### Supplied data
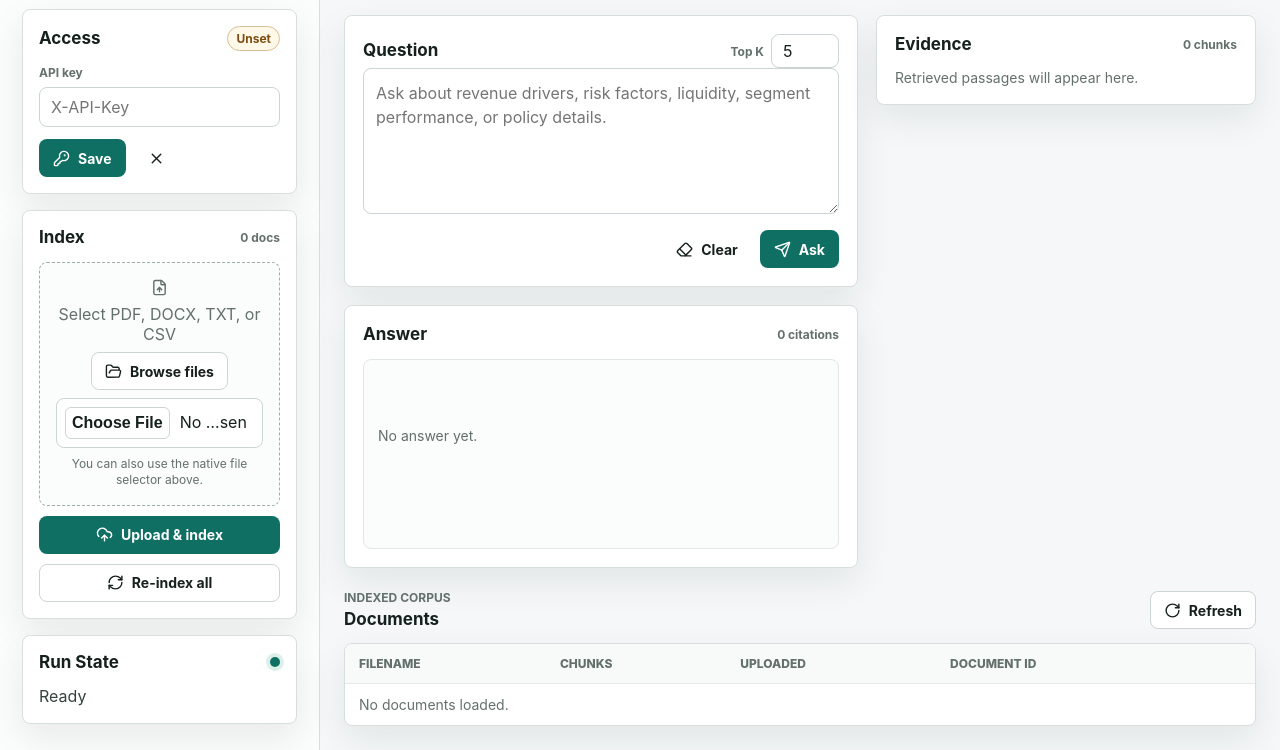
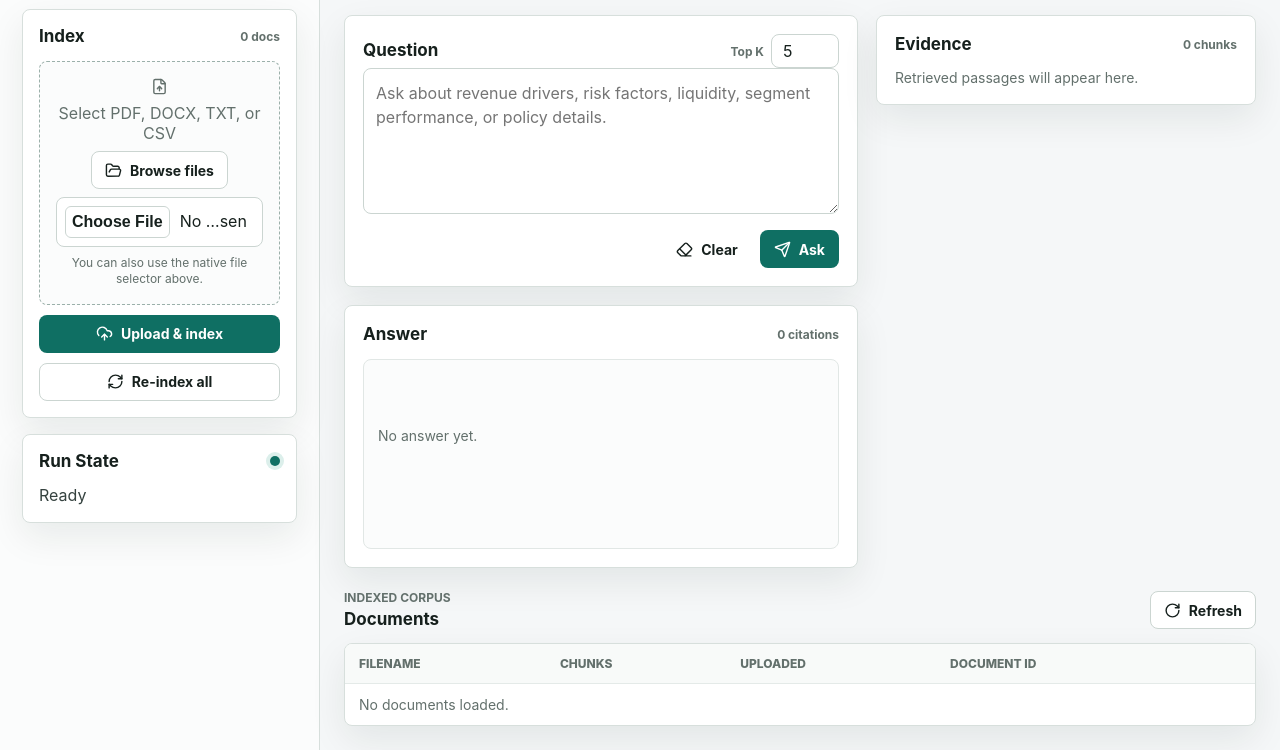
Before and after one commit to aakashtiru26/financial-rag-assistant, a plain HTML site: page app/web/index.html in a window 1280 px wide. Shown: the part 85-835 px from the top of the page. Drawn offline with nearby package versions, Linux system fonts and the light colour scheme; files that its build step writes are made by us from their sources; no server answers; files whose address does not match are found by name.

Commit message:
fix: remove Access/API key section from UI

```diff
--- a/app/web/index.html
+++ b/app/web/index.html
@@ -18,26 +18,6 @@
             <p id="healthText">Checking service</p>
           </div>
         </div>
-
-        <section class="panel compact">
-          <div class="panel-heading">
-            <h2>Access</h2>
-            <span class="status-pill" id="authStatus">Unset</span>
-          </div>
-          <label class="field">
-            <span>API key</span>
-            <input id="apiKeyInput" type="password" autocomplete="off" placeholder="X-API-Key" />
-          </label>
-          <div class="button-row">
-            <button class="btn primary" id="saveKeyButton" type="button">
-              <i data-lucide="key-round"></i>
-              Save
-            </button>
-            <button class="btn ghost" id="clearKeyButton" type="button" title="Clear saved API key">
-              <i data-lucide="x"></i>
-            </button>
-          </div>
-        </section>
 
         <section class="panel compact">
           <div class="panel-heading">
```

### Assignment
Reproduce the full material exactly, excluding the pictures.

### Answer section
Before and after one commit to aakashtiru26/financial-rag-assistant, a plain HTML site: page app/web/index.html in a window 1280 px wide. Shown: the part 85-835 px from the top of the page. Drawn offline with nearby package versions, Linux system fonts and the light colour scheme; files that its build step writes are made by us from their sources; no server answers; files whose address does not match are found by name.

Commit message:
fix: remove Access/API key section from UI

```diff
--- a/app/web/index.html
+++ b/app/web/index.html
@@ -18,26 +18,6 @@
             <p id="healthText">Checking service</p>
           </div>
         </div>
-
-        <section class="panel compact">
-          <div class="panel-heading">
-            <h2>Access</h2>
-            <span class="status-pill" id="authStatus">Unset</span>
-          </div>
-          <label class="field">
-            <span>API key</span>
-            <input id="apiKeyInput" type="password" autocomplete="off" placeholder="X-API-Key" />
-          </label>
-          <div class="button-row">
-            <button class="btn primary" id="saveKeyButton" type="button">
-              <i data-lucide="key-round"></i>
-              Save
-            </button>
-            <button class="btn ghost" id="clearKeyButton" type="button" title="Clear saved API key">
-              <i data-lucide="x"></i>
-            </button>
-          </div>
-        </section>
 
         <section class="panel compact">
           <div class="panel-heading">
```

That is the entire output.